Research Approaches to Terrorism: A Way Forward for New Zealand

Authors: Barnett, E. & Nelson, N. R.
Published in National Security Journal, Volume 1, Issue 1, October 2019

discourse analysis,47 case studies, process tracing,48 interviews,49 and observation. While analytic approaches used by CTS scholars acknowledge the dominant social scientific methods of rationalism and empiricism, they argue that interpretive and reflectivist approaches are equally valuable to answer questions which are not possible to understand in terms of lineal notions of cause and effect.

As a consequence of its ontological, epistemological, and methodological approach, Jackson50 has noted that CTS brings with it a range of practical, political and academic implications that need to be understood.

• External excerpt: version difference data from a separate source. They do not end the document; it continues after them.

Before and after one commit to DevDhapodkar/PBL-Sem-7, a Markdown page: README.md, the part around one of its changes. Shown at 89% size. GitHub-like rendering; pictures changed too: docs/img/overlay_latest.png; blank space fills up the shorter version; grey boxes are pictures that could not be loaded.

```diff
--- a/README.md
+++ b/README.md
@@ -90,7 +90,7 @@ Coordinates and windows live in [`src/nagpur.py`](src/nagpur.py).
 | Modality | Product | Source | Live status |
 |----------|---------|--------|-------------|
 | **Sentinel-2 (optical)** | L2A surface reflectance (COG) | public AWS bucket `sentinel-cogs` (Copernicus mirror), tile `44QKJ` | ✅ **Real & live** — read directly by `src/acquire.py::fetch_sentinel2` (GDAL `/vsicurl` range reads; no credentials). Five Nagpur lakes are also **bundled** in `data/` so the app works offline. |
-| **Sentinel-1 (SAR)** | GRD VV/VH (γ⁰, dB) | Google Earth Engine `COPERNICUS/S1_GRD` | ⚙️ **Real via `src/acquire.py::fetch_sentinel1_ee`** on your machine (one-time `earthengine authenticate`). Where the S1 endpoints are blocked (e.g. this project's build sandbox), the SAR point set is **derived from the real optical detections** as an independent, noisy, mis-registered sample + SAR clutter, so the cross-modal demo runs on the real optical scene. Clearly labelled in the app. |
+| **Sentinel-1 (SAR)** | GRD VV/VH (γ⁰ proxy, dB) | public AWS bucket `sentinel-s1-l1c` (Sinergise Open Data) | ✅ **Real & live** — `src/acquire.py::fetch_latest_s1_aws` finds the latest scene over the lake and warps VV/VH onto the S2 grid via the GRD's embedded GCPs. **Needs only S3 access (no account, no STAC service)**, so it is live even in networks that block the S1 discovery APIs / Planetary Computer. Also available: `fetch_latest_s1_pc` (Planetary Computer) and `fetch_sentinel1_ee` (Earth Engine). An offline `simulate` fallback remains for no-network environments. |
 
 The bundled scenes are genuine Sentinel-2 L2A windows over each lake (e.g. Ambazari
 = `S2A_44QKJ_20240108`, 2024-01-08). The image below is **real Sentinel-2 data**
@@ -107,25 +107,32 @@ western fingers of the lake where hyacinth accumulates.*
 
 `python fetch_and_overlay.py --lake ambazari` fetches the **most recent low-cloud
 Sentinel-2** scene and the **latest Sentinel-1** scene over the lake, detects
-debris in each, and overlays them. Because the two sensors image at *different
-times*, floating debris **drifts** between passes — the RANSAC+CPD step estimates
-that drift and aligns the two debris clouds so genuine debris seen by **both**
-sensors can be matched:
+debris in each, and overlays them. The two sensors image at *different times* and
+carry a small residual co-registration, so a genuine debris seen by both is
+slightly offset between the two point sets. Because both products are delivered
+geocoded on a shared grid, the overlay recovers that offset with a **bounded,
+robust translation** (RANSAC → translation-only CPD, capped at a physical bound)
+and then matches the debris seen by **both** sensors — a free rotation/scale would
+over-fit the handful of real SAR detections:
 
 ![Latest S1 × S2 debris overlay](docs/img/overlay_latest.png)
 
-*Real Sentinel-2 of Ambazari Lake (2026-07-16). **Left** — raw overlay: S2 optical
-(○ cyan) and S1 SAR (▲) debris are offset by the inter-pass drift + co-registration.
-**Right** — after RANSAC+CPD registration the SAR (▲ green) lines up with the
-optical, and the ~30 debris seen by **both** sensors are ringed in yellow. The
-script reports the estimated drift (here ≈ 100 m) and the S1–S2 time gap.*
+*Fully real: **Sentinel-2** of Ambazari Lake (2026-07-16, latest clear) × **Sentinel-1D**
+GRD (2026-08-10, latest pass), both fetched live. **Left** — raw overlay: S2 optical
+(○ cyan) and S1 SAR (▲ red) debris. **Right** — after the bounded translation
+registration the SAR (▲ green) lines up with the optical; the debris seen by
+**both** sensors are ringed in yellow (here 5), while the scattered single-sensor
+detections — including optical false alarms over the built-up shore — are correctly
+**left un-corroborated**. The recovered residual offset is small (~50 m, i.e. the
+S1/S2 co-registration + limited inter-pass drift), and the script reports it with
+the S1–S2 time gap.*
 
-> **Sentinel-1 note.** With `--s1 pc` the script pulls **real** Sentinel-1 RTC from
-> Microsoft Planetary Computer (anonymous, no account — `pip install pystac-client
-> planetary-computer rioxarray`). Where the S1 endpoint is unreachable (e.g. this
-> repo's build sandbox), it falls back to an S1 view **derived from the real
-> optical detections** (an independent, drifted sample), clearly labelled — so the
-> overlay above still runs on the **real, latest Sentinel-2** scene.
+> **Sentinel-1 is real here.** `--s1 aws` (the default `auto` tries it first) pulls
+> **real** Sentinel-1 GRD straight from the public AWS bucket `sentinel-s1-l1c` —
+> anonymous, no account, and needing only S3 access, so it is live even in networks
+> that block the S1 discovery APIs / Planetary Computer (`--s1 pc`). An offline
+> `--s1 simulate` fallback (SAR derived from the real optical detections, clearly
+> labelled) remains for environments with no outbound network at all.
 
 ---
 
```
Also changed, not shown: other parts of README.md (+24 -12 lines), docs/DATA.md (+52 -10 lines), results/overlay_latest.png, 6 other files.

Importantly, CTS aims to rebalance orthodox studies by moving the focus from a state-centric approach to security, to one focused on the security and well-being of individuals and communities. This does not mean that CTS scholars are anti-state, far from it. Rather it means that in identifying solutions to address the threat posed by the phenomenon of terrorism, an improvement in human security and well-being is seen as paramount. In line with this, while CTS scholars are committed to influencing public policy, they differ in their approach to this from orthodox scholars in that they engage equally with both policy-makers (the state) and policy takers (groups and wider society who are impacted by terrorism and the counter-terrorism policies implemented) to ensure the voices of all those impacted are taken into consideration.

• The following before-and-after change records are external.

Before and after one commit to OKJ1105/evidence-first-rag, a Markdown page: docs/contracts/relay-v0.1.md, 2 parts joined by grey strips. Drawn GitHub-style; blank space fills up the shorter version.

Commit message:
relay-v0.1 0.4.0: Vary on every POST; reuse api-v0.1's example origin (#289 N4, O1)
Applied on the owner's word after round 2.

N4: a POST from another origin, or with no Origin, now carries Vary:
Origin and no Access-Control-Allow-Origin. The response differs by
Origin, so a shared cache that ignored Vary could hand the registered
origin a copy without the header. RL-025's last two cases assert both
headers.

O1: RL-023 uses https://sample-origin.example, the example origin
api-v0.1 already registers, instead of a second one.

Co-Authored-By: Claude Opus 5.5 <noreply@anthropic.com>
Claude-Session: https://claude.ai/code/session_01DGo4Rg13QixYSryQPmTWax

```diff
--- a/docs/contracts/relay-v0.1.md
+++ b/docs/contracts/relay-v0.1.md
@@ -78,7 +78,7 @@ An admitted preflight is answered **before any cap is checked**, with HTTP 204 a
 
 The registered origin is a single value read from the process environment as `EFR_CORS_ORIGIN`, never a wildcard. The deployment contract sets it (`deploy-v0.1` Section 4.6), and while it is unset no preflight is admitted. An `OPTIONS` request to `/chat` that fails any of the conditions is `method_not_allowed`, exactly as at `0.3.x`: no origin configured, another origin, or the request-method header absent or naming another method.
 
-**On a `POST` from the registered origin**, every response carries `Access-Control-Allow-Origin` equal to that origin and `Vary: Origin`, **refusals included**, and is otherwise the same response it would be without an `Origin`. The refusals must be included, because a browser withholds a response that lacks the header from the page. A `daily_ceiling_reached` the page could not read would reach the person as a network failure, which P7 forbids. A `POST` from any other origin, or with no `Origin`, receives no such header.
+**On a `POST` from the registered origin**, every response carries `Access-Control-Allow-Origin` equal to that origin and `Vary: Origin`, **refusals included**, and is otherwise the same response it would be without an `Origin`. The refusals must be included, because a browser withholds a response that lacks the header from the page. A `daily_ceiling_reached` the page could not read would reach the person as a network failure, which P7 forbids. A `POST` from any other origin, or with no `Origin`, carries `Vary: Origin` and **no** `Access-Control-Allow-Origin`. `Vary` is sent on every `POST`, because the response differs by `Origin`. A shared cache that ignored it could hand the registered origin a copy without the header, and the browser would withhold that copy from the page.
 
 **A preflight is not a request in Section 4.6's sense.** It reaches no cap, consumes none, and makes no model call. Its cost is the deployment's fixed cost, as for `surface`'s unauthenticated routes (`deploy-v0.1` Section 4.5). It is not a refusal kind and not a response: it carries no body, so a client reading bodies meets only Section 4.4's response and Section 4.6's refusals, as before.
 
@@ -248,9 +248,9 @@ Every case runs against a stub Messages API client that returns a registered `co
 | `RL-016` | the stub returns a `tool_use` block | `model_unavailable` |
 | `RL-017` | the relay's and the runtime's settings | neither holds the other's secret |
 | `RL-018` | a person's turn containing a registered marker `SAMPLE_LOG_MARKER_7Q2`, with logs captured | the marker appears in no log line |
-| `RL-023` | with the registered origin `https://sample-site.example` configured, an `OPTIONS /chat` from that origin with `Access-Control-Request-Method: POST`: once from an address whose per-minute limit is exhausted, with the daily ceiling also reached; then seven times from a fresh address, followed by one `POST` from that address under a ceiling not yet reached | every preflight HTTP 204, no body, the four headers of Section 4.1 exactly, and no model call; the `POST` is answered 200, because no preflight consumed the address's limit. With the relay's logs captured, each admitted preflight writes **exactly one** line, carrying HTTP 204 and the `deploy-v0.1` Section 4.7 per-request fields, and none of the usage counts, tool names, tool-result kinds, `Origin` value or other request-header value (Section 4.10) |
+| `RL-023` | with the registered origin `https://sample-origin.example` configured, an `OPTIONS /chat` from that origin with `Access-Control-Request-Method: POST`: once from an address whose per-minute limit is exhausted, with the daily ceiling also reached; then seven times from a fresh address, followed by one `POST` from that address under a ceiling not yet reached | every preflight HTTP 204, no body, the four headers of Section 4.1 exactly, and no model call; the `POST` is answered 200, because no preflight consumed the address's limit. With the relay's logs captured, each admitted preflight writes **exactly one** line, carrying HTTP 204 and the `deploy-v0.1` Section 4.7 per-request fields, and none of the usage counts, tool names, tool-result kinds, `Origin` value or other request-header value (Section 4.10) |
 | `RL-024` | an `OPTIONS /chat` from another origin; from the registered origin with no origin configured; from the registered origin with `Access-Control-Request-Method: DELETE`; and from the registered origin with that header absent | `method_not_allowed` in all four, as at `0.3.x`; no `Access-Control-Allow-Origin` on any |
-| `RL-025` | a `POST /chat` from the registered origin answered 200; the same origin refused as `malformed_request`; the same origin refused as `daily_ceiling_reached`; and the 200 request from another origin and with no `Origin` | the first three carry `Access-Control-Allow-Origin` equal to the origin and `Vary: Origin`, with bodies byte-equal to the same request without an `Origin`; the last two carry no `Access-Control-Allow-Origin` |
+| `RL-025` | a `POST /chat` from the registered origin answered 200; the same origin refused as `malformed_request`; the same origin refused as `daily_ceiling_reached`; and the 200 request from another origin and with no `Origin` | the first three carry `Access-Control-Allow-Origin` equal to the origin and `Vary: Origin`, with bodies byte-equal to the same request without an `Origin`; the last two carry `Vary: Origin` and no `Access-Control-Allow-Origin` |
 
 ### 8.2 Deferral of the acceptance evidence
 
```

There are a number of strengths that have been a driving force behind the establishment and expansion of CTS. Key of these is that CTS has significantly broadened and deepened the discussion and self-reflection within the field of terrorism studies. In terms of broadening, it includes subjects that are often neglected in traditional studies such as the broader social and political contexts within which terrorism emerges, while deepening involves the uncovering of terrorism’s philosophical and ideological underpinnings. This deepening and widening of thought is crucial as it has provoked important questions about the researcher-subject relationship, the production of knowledge, and the nexus between the academic community and the state. With regard to this latter point, the critical approach seeks to question the status quo and existing social and power structures rather than just accepting them.51 52 In this sense, CTS has been instrumental in shining the spotlight back on the state as well as on the various threats that do not impact the status quo and, thus, re-balancing the existing literature’s asymmetric focus. CTS has also had a substantial impact on how research is conducted within the field. Jackson53 explains that after criticising the over-reliance on secondary sources by orthodox scholars, CTS has sought to increase the amount of primary data gathered and has attempted to take into account the social and historical context of that data. This approach has led to increased study on typically under-emphasised topics, including gender, culture, and counter-terrorism practises.54

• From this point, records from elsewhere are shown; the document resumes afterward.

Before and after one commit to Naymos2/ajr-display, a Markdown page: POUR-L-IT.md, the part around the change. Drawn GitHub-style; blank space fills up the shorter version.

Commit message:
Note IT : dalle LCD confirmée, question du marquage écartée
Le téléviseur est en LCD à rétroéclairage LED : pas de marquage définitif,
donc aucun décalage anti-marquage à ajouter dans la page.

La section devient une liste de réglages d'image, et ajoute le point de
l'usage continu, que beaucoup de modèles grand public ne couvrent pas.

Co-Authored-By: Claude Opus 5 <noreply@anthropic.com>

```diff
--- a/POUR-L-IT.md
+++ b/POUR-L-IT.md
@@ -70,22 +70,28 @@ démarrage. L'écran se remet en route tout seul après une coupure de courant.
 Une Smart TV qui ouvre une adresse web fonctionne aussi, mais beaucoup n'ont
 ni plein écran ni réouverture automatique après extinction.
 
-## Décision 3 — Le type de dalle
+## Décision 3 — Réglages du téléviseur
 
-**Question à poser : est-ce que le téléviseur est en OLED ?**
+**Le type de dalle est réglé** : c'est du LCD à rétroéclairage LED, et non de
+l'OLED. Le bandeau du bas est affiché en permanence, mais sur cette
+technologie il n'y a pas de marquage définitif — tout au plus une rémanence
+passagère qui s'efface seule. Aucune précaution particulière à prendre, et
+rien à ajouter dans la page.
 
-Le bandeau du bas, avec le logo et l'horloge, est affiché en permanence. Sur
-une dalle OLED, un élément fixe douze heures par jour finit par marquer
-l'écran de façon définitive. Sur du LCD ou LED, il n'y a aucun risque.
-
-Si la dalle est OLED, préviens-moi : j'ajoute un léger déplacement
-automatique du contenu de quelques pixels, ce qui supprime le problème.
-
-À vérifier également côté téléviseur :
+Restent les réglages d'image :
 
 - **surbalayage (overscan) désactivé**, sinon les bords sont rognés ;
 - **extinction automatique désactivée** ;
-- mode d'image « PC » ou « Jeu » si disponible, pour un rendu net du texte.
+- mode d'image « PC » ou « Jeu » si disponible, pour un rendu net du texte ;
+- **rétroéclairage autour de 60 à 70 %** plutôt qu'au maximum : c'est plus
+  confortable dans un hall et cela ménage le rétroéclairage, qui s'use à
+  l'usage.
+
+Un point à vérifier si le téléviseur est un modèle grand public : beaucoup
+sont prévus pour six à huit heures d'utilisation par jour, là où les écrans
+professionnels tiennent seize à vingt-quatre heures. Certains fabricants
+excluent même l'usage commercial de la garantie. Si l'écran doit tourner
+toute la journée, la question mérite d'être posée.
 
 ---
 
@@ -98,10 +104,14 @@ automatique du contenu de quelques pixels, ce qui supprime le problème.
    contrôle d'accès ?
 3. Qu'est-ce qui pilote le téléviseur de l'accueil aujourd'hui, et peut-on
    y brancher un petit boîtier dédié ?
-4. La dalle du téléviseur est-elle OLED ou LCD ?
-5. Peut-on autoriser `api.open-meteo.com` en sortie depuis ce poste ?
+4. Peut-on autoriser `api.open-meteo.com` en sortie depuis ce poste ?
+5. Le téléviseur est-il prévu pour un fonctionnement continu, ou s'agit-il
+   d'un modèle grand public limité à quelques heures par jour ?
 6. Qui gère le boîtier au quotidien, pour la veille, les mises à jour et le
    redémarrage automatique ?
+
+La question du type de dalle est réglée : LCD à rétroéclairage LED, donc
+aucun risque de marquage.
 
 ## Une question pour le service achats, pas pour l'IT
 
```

The emergence of CTS has also brought a number of criticisms and orthodox scholars have countered the approach with various arguments which typically centre on three issues. The first of these is that CTS overstates the novelty of its case. Orthodox